WORK INSTRUCTION — Scan the listing below for the word "width" and copy every line where it occurs.

RECORDS SHOWN —

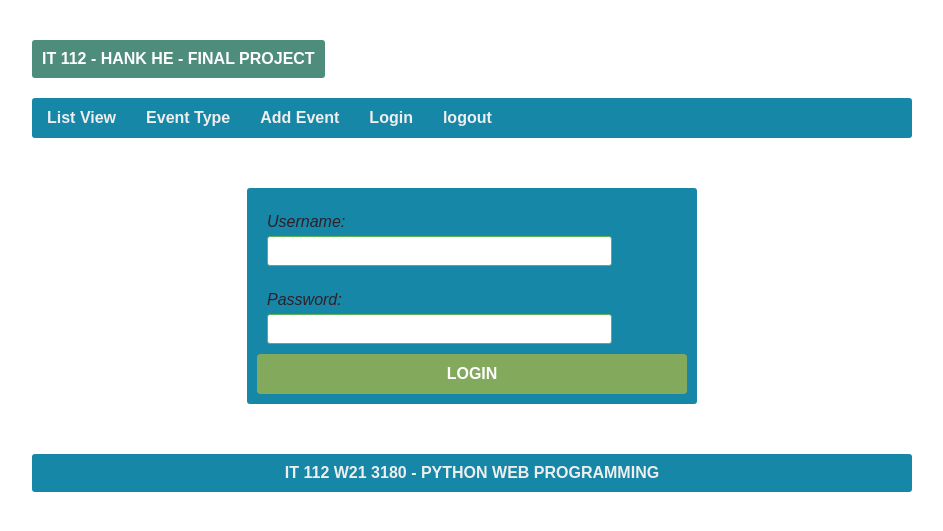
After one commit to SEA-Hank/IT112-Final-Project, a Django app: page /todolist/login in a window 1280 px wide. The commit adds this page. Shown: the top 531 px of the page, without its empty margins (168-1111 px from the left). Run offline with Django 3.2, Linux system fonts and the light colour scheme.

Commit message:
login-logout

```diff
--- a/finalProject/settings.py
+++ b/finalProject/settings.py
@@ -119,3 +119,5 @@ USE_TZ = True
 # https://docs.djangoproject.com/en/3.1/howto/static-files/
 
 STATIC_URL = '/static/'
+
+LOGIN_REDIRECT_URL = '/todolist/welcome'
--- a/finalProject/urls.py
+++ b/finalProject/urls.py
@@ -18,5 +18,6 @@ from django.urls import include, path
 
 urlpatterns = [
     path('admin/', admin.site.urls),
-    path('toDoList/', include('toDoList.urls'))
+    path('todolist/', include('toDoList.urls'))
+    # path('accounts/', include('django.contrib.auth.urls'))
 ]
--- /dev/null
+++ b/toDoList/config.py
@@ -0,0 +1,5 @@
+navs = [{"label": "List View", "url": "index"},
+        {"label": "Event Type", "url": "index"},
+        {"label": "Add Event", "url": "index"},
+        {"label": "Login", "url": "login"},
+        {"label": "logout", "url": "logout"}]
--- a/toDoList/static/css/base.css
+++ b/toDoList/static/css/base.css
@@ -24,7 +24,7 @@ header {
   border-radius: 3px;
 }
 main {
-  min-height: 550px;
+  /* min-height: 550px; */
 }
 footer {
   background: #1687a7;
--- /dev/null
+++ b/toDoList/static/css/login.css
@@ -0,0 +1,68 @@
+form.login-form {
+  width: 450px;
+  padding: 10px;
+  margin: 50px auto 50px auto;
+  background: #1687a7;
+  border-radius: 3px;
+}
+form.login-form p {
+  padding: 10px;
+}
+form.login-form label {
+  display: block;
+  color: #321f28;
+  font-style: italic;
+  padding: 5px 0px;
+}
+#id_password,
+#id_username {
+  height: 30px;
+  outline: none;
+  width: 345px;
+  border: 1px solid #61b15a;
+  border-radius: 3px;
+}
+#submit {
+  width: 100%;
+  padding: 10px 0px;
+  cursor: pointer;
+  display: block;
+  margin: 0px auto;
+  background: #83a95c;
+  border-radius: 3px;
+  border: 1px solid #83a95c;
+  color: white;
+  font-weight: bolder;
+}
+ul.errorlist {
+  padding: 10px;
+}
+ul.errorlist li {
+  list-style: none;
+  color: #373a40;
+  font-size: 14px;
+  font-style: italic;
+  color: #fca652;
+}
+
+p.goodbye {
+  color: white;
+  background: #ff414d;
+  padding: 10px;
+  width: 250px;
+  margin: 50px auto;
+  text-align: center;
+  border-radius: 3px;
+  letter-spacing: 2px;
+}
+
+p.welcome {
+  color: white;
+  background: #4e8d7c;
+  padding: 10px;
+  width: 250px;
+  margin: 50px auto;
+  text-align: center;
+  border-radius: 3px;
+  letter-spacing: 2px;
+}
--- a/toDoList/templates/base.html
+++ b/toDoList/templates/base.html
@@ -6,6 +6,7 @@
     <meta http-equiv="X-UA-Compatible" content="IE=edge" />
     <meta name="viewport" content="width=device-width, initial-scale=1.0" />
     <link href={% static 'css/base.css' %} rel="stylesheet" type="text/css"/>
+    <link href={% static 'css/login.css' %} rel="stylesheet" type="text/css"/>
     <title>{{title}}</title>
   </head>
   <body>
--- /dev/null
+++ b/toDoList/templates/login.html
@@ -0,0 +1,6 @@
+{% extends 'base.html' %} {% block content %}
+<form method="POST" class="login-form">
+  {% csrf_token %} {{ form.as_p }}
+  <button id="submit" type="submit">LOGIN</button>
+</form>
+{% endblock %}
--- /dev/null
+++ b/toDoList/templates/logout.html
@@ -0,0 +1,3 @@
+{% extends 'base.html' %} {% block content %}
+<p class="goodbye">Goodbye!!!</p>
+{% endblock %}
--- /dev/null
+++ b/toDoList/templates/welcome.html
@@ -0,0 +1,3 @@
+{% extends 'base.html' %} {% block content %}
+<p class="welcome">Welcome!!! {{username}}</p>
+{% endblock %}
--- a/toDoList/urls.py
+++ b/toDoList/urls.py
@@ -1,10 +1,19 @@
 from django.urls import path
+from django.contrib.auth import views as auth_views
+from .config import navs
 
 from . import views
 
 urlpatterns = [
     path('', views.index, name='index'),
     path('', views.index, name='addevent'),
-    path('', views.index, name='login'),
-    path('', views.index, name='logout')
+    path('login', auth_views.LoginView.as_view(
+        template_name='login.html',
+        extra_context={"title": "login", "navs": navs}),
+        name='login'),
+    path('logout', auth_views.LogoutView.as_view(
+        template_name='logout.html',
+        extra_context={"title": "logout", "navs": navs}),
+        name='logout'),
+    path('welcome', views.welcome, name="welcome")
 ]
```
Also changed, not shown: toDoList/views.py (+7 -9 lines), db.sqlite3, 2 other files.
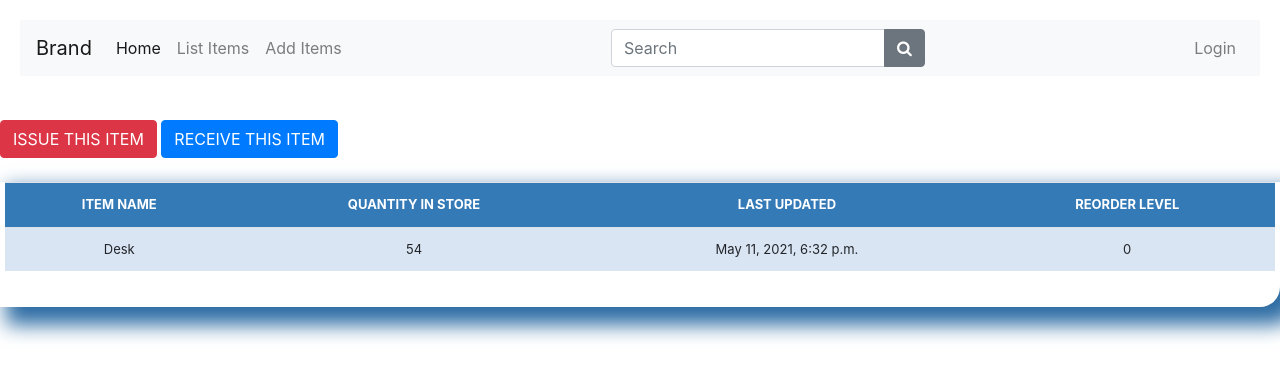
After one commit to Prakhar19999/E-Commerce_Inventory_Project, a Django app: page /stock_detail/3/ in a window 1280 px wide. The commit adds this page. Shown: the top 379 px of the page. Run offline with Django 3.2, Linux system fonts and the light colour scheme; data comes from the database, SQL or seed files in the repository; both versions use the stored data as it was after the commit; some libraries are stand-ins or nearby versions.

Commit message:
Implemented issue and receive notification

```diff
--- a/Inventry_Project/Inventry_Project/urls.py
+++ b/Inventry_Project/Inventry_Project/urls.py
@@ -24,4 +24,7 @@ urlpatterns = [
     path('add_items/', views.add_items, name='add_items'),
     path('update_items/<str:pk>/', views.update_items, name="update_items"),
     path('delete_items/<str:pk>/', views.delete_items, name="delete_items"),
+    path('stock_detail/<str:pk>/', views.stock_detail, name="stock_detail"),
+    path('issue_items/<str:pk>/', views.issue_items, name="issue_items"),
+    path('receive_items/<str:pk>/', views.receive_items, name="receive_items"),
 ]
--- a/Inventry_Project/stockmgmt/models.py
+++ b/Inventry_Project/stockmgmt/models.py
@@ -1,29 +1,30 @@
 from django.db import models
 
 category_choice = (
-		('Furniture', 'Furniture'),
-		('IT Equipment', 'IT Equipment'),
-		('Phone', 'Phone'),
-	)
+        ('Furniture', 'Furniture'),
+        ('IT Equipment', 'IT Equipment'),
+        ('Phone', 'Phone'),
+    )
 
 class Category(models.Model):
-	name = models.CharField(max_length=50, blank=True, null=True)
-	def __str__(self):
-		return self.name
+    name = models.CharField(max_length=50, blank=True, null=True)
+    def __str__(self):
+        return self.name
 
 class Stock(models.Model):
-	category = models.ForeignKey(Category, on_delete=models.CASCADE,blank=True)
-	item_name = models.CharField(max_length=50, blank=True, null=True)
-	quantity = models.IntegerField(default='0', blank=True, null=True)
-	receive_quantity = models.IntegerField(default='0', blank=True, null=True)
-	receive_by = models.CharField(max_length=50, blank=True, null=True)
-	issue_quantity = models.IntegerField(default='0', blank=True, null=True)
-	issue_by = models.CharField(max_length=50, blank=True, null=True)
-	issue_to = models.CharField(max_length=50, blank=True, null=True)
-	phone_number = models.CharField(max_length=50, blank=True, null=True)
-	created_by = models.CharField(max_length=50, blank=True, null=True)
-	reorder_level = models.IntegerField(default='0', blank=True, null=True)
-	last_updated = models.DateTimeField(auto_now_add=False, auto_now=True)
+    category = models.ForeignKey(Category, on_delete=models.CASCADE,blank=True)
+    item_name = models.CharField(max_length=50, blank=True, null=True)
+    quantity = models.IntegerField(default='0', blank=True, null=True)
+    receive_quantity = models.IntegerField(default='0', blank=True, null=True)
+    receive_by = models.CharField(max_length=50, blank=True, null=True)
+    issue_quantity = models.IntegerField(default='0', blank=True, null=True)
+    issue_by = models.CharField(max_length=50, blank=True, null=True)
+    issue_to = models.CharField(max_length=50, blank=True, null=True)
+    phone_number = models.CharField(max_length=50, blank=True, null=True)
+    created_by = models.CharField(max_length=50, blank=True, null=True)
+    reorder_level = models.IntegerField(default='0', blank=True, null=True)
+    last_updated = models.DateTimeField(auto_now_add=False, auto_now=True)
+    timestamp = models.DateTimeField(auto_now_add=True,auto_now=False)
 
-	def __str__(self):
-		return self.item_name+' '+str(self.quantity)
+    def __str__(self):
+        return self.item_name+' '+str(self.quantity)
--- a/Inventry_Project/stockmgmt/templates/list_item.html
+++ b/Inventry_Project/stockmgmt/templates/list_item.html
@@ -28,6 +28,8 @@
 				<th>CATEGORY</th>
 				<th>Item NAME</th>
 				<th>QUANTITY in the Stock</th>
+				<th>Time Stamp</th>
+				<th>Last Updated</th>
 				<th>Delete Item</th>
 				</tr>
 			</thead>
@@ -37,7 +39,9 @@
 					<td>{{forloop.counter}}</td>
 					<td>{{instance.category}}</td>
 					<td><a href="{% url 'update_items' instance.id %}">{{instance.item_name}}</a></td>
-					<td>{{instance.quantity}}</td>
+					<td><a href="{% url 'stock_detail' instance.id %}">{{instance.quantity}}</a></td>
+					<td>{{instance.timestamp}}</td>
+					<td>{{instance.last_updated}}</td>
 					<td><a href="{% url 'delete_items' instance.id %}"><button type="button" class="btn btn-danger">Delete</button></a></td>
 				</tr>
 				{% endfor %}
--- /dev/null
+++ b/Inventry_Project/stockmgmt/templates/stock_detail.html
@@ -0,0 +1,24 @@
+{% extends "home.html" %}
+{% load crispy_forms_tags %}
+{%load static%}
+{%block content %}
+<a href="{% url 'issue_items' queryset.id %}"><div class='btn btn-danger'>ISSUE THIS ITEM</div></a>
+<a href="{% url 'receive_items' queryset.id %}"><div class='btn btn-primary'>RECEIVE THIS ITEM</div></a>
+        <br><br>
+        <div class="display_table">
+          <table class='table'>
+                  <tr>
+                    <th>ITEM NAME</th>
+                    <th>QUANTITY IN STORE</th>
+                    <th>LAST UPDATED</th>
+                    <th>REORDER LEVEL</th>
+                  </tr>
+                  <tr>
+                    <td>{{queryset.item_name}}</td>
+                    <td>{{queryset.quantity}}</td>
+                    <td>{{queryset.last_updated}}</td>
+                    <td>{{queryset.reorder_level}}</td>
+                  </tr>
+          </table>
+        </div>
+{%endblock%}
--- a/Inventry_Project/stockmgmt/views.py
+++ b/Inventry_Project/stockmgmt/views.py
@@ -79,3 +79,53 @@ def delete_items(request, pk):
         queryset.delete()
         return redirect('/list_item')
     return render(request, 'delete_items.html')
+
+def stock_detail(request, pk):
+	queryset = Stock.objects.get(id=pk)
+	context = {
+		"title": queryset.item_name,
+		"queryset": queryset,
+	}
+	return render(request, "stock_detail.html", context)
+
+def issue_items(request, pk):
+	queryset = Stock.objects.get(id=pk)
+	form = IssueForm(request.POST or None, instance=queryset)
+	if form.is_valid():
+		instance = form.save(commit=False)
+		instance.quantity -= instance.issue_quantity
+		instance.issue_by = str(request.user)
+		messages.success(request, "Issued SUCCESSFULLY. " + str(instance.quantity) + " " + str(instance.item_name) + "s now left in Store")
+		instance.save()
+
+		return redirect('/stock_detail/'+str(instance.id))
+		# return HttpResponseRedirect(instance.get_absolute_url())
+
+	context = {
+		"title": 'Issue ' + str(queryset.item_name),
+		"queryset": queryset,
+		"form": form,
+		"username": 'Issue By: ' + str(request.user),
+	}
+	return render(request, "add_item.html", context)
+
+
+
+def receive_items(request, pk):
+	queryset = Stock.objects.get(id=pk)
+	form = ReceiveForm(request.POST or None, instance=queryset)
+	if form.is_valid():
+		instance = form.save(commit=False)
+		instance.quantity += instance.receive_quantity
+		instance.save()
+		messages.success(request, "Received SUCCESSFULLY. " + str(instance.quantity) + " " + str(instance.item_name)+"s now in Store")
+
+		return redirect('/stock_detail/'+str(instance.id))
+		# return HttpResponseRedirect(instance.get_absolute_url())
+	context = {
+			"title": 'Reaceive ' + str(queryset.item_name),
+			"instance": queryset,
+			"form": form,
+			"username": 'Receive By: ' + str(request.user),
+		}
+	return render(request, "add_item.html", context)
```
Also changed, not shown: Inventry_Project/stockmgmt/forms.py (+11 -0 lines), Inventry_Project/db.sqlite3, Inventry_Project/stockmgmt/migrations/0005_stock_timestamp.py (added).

RESPONSE AREA —
+  width: 450px;
+  width: 345px;
+  width: 100%;
+  width: 250px;
+  width: 250px;
     <meta name="viewport" content="width=device-width, initial-scale=1.0" />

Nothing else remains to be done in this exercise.